**WORK INSTRUCTION**
Lines below that hold the word "website" must be copied in full.

Front-end code change data
Start of Block
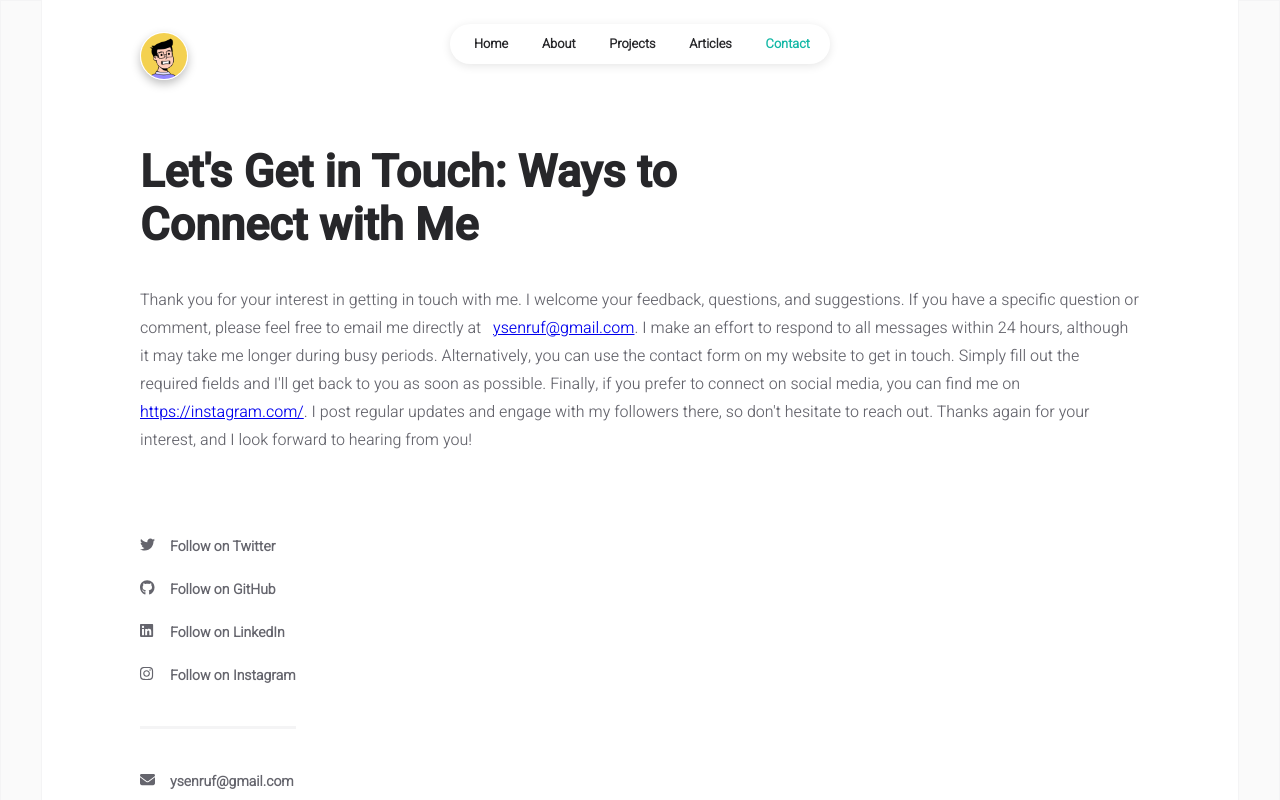
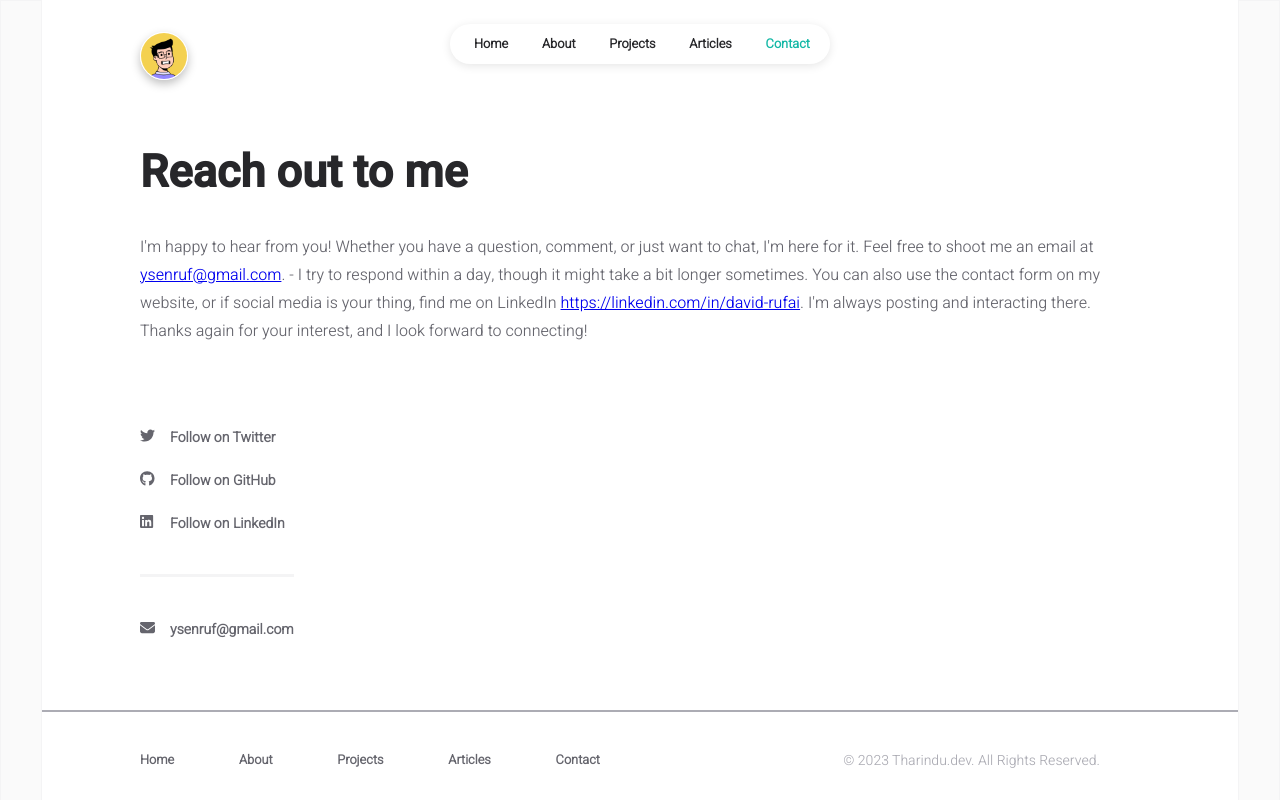
Before and after one commit to Xheghun/xheghun.github.io, a React (Create React App) app: page /contact in a window 1280 px wide. Shown: the top 800 px of the page. Built offline with nearby package versions, Linux system fonts and the light colour scheme.

Commit message:
projects update

```diff
--- a/src/components/about/socials.jsx
+++ b/src/components/about/socials.jsx
@@ -55,22 +55,6 @@ const Socials = () => {
 				</a>
 			</div>
 
-			<div className="social">
-				<a
-					href={INFO.socials.instagram}
-					target="_blank"
-					rel="noreferrer"
-				>
-					<div className="social-icon">
-						<FontAwesomeIcon
-							icon={faInstagram}
-							className="social-icon"
-						/>
-					</div>
-					<div className="social-text">Follow on Instagram</div>
-				</a>
-			</div>
-
 			<div className="email">
 				<div className="email-wrapper">
 					<a
--- a/src/data/user.js
+++ b/src/data/user.js
@@ -38,45 +38,63 @@ const INFO = {
 			title: "Project 1",
 			description:
 				"Lorem ipsum dolor sit amet. Et incidunt voluptatem ex tempore repellendus qui dicta nemo sit deleniti minima.",
-			logo: "https://cdn.jsdelivr.net/npm/programming-languages-logos/src/javascript/javascript.png",
+			logo: "https://www.cdnlogo.com/logos/a/15/android.svg",
 			linkText: "View Project",
 			link: "https://github.com",
 		},
 
 		{
-			title: "Project 2",
+			title: "Simple Parking",
 			description:
-				"Lorem ipsum dolor sit amet. Et incidunt voluptatem ex tempore repellendus qui dicta nemo sit deleniti minima.",
-			logo: "https://cdn.jsdelivr.net/npm/programming-languages-logos/src/python/python.png",
+				"Built with Google maps, Places API, Firebase and flutter, this app helps identify the nearest parking spots using markers based on your location and provides navigation routes",
+			logo: "https://www.cdnlogo.com/logos/f/97/flutter.svg",
 			linkText: "View Project",
-			link: "https://github.com",
+			link: "https://github.com/Xheghun/simple-parking",
 		},
 
 		{
-			title: "Project 3",
+			title: "Trekr",
 			description:
-				"Lorem ipsum dolor sit amet. Et incidunt voluptatem ex tempore repellendus qui dicta nemo sit deleniti minima.",
-			logo: "https://cdn.jsdelivr.net/npm/programming-languages-logos/src/html/html.png",
+				"A SwiftUI app that showcases random iconic locations from around the world, providing users with fascinating trivia about each destination. The app dynamically displays new locations, offering a fun and educational experience with each visit. Perfect for curious travelers or anyone interested in global landmarks and their stories.",
+			logo: "https://www.cdnlogo.com/logos/s/13/swift.svg",
 			linkText: "View Project",
-			link: "https://github.com",
+			link: "https://github.com/Xheghun/Trekr",
 		},
 
 		{
-			title: "Project 4",
+			title: "Movemate",
 			description:
-				"Lorem ipsum dolor sit amet. Et incidunt voluptatem ex tempore repellendus qui dicta nemo sit deleniti minima.",
-			logo: "https://cdn.jsdelivr.net/npm/programming-languages-logos/src/javascript/javascript.png",
+				"Movemate is a shipping app built with Android Jetpack Compose. This app implements custom navigation and complex animation in compose",
+			logo: "https://www.cdnlogo.com/logos/a/15/android.svg",
 			linkText: "View Project",
-			link: "https://github.com",
+			link: "https://github.com/Xheghun/Movemate",
 		},
 
 		{
-			title: "Project 5",
+			title: "Places",
 			description:
-				"Lorem ipsum dolor sit amet. Et incidunt voluptatem ex tempore repellendus qui dicta nemo sit deleniti minima.",
-			logo: "https://cdn.jsdelivr.net/npm/programming-languages-logos/src/javascript/javascript.png",
+				"An Android Point of Interest (POI) app that seamlessly integrates with both Android Auto and Android Automotive OS. This application offers an intuitive interface for discovering and navigating to various points of interest, whether you're using your smartphone or your vehicle's infotainment system. ",
+			logo: "https://www.cdnlogo.com/logos/a/15/android.svg",
 			linkText: "View Project",
-			link: "https://github.com",
+			link: "https://github.com/Xheghun/Places",
+		},
+
+		{
+			title: "Contacts",
+			description:
+				"A Contact manager app built natively for Androids",
+			logo: "https://www.cdnlogo.com/logos/a/15/android.svg",
+			linkText: "View Project",
+			link: "https://github.com/Xheghun/contact_manager",
+		},
+
+		{
+			title: "StockX",
+			description:
+				"View popular coins/tokens and their exchange rates",
+			logo: "https://www.cdnlogo.com/logos/a/15/android.svg",
+			linkText: "View Project",
+			link: "https://github.com/Xheghun/StockX",
 		},
 	],
 };
--- a/src/pages/contact.jsx
+++ b/src/pages/contact.jsx
@@ -40,36 +40,27 @@ const Contact = () => {
 
 					<div className="contact-container">
 						<div className="title contact-title">
-							Let's Get in Touch: Ways to Connect with Me
+							Reach out to me
 						</div>
 
 						<div className="subtitle contact-subtitle">
-							Thank you for your interest in getting in touch with
-							me. I welcome your feedback, questions, and
-							suggestions. If you have a specific question or
-							comment, please feel free to email me directly at
+						I'm happy to hear from you! Whether you have a question, comment,
+						 or just want to chat, I'm here for it. Feel free to shoot me an email at
 							&nbsp;{" "}
 							<a href={`mailto:${INFO.main.email}`}>
 								{INFO.main.email}
 							</a>
-							. I make an effort to respond to all messages within
-							24 hours, although it may take me longer during busy
-							periods. Alternatively, you can use the contact form
-							on my website to get in touch. Simply fill out the
-							required fields and I'll get back to you as soon as
-							possible. Finally, if you prefer to connect on
-							social media, you can find me on{" "}
+							. - I try to respond within a day, though it might take a bit longer sometimes.
+							 You can also use the contact form on my website, or if social media is your thing, find me on LinkedIn
+							{" "}
 							<a
-								href={INFO.socials.instagram}
+								href={INFO.socials.linkedin}
 								target="_blank"
 								rel="noreferrer"
 							>
-								{INFO.socials.instagram}
+								{INFO.socials.linkedin}
 							</a>
-							. I post regular updates and engage with my
-							followers there, so don't hesitate to reach out.
-							Thanks again for your interest, and I look forward
-							to hearing from you!
+							.  I'm always posting and interacting there. Thanks again for your interest, and I look forward to connecting!
 						</div>
 					</div>
 
--- a/src/pages/projects.jsx
+++ b/src/pages/projects.jsx
@@ -44,16 +44,13 @@ const Projects = () => {
 						</div>
 
 						<div className="subtitle projects-subtitle">
-							I've worked on a variety of projects over the years
-							and I'm proud of the progress I've made. Many of
-							these projects are open-source and available for
-							others to explore and contribute to. If you're
-							interested in any of the projects I've worked on,
-							please feel free to check out the code and suggest
-							any improvements or enhancements you might have in
-							mind. Collaborating with others is a great way to
-							learn and grow, and I'm always open to new ideas and
-							feedback.
+						Throughout my career, I've worked on a variety of mobile development
+						projects across different industries. My experience spans Android, iOS,
+						and cross-platform development, tackling challenges in fintech,
+						e-commerce, and SDK creation. I'm passionate about open-source
+						contributions and always eager to collaborate on projects that push the
+						boundaries of mobile technology. If you're interested in any of my work,
+						feel free to check out my GitHub and suggest improvements – I'm always open to new ideas and feedback.
 						</div>
 
 						<div className="projects-list">
```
End of Block
**ANSWER TO THIS EXERCISE**
-							on my website to get in touch. Simply fill out the
+							 You can also use the contact form on my website, or if social media is your thing, find me on LinkedIn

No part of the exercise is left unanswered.